Two clear impressions have stayed with me—that we Nova Scotians are ready to speak perceptively, even courageously about our shared challenges, and that one major key to meeting those challenges is the institution of some kind of carbon pricing system.
One option is the pollution tax presented in the Broten Report, which would allow existing taxes to be reduced as it is implemented.
Another is ‘carbon fee and dividend’, advanced by the Citizens Climate Lobby, which is a simpler, more transparent mechanism that would rebate its proceeds directly to Nova Scotians.
It seems to me that either of these, or some hybrid of the two, could work to reduce our greenhouse gas emissions. Even better, if designed with the long view in mind, carbon pricing could drive other progressive changes and spin off winners in many quarters.
The rest of Canada and the world would begin to see Nova Scotia as a leader in responsible sustainability—a place where commercial, environmental, and social progress are linked for the common good.
Please don’t get me wrong: pricing carbon alone won’t free us from our unsatisfying, unsustainable present. It does look like a step in several right directions, however, whereas continuing to do what we’ve been doing promises to take us nowhere.

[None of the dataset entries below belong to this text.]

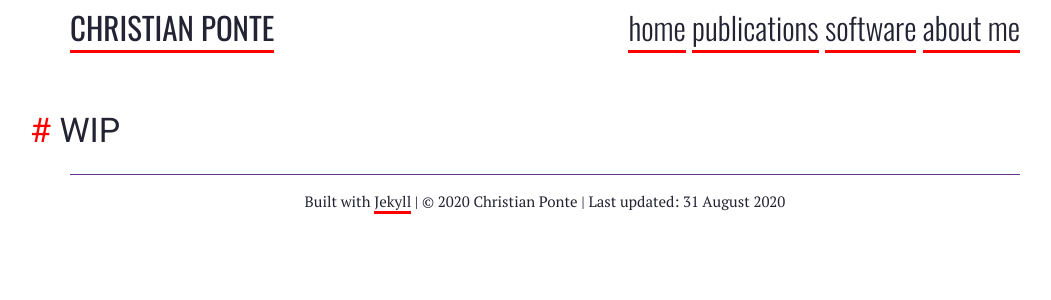
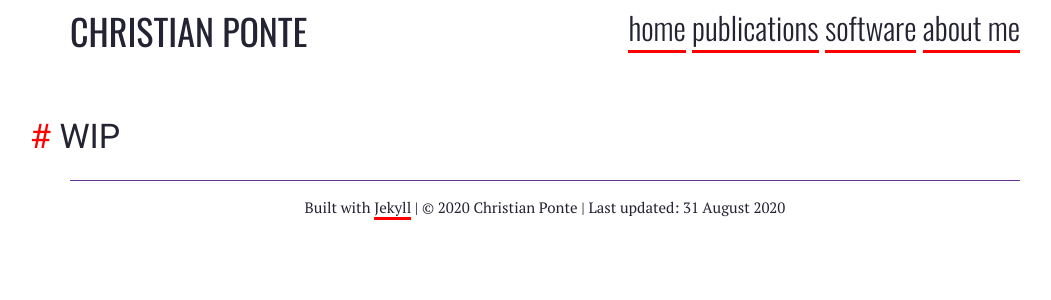
Before and after one commit to chponte/chponte.github.io, a Jekyll site: the page built from about.md, in a window 1280 px wide. Shown: the top 300 px of the page, without its empty margins (95-1146 px from the left). Built offline with Jekyll 4.4.1, drawn with Linux system fonts in a browser that asks for light colours; nearby versions of some CDN libraries; a style sheet for code colours, icons or effects is not loaded.

Commit message:
Remove link from title, increase title font size

```diff
--- a/_includes/header.html
+++ b/_includes/header.html
@@ -1,6 +1,6 @@
 <header>
     <div class="main">
-        <a href="{{ site.url }}">{{ site.title | upcase }}</a>
+        <span>{{ site.title | upcase }}</span>
     </div>
     <nav>
         {% assign pages = site.html_pages | sort:"nav_order" %}
--- a/assets/css/main.css
+++ b/assets/css/main.css
@@ -152,6 +152,7 @@ header {
 }
 
 header div.main {
+  font-size: 36px;
   font-weight: 400;
 }
 
```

The “Let’s Talk Taxes” group I was part of saw this and were ready to move forward. If enough other Nova Scotians are like them, and if the current government—as it claims—has the courage to make the tough decisions on which a stronger future can be built, we can start remaking our province in very positive ways. I believe we’re ready to meet the challenges that face us—let’s start by putting a price on carbon.
David Henry, Halifax